● EXERCISE BRIEF: Reproduce the data in its entirety, exactly as supplied.

● EXERCISE MATERIAL:
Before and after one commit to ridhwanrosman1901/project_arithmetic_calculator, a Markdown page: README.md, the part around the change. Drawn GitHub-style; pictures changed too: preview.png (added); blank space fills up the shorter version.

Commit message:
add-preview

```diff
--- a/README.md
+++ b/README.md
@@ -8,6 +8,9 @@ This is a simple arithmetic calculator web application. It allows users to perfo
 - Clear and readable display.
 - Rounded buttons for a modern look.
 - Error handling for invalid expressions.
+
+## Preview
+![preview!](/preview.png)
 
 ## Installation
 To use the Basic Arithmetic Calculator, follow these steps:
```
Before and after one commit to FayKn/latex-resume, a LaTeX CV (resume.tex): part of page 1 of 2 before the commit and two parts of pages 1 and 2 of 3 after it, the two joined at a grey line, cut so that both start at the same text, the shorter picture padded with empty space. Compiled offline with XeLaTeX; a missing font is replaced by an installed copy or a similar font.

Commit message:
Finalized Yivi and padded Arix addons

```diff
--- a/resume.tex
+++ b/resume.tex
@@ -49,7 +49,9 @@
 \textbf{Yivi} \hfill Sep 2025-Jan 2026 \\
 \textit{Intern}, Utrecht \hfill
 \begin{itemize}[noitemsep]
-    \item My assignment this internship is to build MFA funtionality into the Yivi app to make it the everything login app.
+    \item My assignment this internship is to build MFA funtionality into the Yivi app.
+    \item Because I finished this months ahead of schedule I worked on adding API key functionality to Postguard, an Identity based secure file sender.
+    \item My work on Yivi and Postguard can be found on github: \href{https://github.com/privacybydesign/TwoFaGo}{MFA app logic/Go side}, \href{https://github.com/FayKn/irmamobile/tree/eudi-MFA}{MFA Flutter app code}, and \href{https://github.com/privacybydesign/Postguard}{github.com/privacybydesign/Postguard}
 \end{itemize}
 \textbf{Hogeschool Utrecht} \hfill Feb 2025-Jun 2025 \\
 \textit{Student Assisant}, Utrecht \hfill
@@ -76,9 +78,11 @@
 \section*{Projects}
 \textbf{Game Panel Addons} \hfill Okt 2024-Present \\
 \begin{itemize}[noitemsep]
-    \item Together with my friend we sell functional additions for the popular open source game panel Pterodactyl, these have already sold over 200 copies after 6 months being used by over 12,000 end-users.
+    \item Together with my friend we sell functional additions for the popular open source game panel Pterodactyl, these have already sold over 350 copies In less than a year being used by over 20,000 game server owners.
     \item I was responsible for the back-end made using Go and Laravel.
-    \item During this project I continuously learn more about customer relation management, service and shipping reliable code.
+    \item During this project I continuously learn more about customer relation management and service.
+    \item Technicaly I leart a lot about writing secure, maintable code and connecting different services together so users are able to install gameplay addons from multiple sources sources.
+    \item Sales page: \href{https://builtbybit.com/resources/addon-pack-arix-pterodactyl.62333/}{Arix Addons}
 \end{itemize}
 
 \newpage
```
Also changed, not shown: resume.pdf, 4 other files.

● PROBLEM SOLUTION:
Before and after one commit to ridhwanrosman1901/project_arithmetic_calculator, a Markdown page: README.md, the part around the change. Drawn GitHub-style; pictures changed too: preview.png (added); blank space fills up the shorter version.

Commit message:
add-preview

```diff
--- a/README.md
+++ b/README.md
@@ -8,6 +8,9 @@ This is a simple arithmetic calculator web application. It allows users to perfo
 - Clear and readable display.
 - Rounded buttons for a modern look.
 - Error handling for invalid expressions.
+
+## Preview
+![preview!](/preview.png)
 
 ## Installation
 To use the Basic Arithmetic Calculator, follow these steps:
```
Before and after one commit to FayKn/latex-resume, a LaTeX CV (resume.tex): part of page 1 of 2 before the commit and two parts of pages 1 and 2 of 3 after it, the two joined at a grey line, cut so that both start at the same text, the shorter picture padded with empty space. Compiled offline with XeLaTeX; a missing font is replaced by an installed copy or a similar font.

Commit message:
Finalized Yivi and padded Arix addons

```diff
--- a/resume.tex
+++ b/resume.tex
@@ -49,7 +49,9 @@
 \textbf{Yivi} \hfill Sep 2025-Jan 2026 \\
 \textit{Intern}, Utrecht \hfill
 \begin{itemize}[noitemsep]
-    \item My assignment this internship is to build MFA funtionality into the Yivi app to make it the everything login app.
+    \item My assignment this internship is to build MFA funtionality into the Yivi app.
+    \item Because I finished this months ahead of schedule I worked on adding API key functionality to Postguard, an Identity based secure file sender.
+    \item My work on Yivi and Postguard can be found on github: \href{https://github.com/privacybydesign/TwoFaGo}{MFA app logic/Go side}, \href{https://github.com/FayKn/irmamobile/tree/eudi-MFA}{MFA Flutter app code}, and \href{https://github.com/privacybydesign/Postguard}{github.com/privacybydesign/Postguard}
 \end{itemize}
 \textbf{Hogeschool Utrecht} \hfill Feb 2025-Jun 2025 \\
 \textit{Student Assisant}, Utrecht \hfill
@@ -76,9 +78,11 @@
 \section*{Projects}
 \textbf{Game Panel Addons} \hfill Okt 2024-Present \\
 \begin{itemize}[noitemsep]
-    \item Together with my friend we sell functional additions for the popular open source game panel Pterodactyl, these have already sold over 200 copies after 6 months being used by over 12,000 end-users.
+    \item Together with my friend we sell functional additions for the popular open source game panel Pterodactyl, these have already sold over 350 copies In less than a year being used by over 20,000 game server owners.
     \item I was responsible for the back-end made using Go and Laravel.
-    \item During this project I continuously learn more about customer relation management, service and shipping reliable code.
+    \item During this project I continuously learn more about customer relation management and service.
+    \item Technicaly I leart a lot about writing secure, maintable code and connecting different services together so users are able to install gameplay addons from multiple sources sources.
+    \item Sales page: \href{https://builtbybit.com/resources/addon-pack-arix-pterodactyl.62333/}{Arix Addons}
 \end{itemize}
 
 \newpage
```
Also changed, not shown: resume.pdf, 4 other files.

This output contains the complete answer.